- Big weekend away @ 10 – special time to talk about puberty.
- GENTS camps -The Mission of GENTS Camp is to develop in boys, real manhood and authentic Christian faith. Link
- First birthdays in home – calling family and friends around and making a time capsule for them to open when they are 18.
- 18th birthdays. Special prayer element in church for 18 year olds.
- Honour people reaching significant birthdays (with a 0). Include opportunities to hear from them as to the difference following Jesus has made and continues make in their lives.
- Replacing “Bucks” and “Hens” night with something more uplifting.
- Funerals/Marriages. Consider creative ways to include all members of the church family in this celebration.
- Mum and dad take opposite sex kid to a special dinner to teach them to be a lady and gentleman. e.g Daddy Dates, Son and Mother adventures.
- Coming of age for daughter – pamper night with mum and grandma.
- Special holiday with someone close e.g. Grandparent.
- Finishing school celebration with family.
- Letters from extended family.
- Backpack Sunday – Within a Sunday church service context – Celebrating the upcoming 1sts – first day of school, new school, high school. Teaching on the implications of this on the whole family.
- Dinner out with mum or dad to celebrate first great school report

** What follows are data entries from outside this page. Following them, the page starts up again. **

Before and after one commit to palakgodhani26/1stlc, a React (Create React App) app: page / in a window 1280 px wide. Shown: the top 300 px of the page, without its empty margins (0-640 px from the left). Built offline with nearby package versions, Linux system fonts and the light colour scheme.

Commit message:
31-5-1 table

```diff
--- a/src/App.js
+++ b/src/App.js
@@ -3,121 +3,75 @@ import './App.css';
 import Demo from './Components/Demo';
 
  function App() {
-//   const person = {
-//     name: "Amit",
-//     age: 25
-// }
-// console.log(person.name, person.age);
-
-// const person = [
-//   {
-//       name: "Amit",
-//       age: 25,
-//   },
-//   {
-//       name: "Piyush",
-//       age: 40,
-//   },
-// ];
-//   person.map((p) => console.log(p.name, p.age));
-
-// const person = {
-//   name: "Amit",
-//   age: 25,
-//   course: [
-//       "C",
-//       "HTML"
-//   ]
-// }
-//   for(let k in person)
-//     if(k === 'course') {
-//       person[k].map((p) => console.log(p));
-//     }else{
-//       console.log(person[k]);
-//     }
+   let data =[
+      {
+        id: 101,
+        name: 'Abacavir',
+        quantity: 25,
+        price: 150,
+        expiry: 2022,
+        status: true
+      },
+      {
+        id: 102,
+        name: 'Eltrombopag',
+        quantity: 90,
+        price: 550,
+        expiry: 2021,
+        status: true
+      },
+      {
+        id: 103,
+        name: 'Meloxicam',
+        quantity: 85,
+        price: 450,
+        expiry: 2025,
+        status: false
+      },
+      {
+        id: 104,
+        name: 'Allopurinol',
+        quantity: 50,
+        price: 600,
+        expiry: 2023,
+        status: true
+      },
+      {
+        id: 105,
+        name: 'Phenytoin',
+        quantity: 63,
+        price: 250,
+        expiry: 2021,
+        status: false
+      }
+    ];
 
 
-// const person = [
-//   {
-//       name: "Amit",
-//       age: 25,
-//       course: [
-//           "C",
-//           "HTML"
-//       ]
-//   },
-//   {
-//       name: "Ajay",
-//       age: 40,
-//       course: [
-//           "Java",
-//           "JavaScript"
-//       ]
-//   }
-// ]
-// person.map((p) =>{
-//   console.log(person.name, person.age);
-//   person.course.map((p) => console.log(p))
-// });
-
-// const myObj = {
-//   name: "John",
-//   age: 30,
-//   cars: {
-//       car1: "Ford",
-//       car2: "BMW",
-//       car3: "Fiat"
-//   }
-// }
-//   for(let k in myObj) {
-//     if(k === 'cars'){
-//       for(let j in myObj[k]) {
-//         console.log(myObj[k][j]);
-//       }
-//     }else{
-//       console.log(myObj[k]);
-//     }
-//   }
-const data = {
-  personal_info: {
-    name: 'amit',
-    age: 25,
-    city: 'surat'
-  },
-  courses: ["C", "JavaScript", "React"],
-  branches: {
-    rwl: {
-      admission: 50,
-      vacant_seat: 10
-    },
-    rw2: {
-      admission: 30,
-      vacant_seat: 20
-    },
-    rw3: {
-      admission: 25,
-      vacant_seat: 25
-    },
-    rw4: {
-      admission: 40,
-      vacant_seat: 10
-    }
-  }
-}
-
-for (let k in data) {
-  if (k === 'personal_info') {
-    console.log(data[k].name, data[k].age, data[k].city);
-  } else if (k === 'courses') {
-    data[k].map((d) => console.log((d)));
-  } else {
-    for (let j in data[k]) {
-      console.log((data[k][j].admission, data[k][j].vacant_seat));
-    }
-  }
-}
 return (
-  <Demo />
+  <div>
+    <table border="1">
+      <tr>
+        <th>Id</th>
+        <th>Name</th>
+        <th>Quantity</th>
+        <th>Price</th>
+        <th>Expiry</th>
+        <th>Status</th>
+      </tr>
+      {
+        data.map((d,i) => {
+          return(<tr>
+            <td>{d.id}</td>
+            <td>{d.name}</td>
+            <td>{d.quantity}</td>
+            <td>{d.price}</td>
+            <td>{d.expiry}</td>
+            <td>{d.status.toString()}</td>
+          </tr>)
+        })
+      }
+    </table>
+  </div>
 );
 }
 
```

- End of Primary School. Present students with a Bible and/or helpful resource.
- Formal dinner graduation for Year 7’s – older youth group kids serve and parents come along.
- Being more intentional about the transition from Primary School to High School.
- Year 12’s. interview year 12 students about their dreams and hopes. Special prayer for them within your church family. Prayer for Year 12s before and during Schoolies’ Week.
- Alternative to “Schoolies” for positive rite of passage.
- “Gap year“: Young Adults leaving their HSC year can be a more intentional and meaningful rite of passage. Eg. year13.net or plunge-gap-year or freshhope.org.au/navigate.
- Instead of going on the usual schoolies celebration, encourage Y12 students to go on a “Schoolies Revolution” trip see www.schooliesrevolution.com
- Another gap year course is NEXT run by Whitley Bible College in Melbourne.
- Support year 12 students with cards and prayer as they sit for exams and prepare for their final year of study in High School.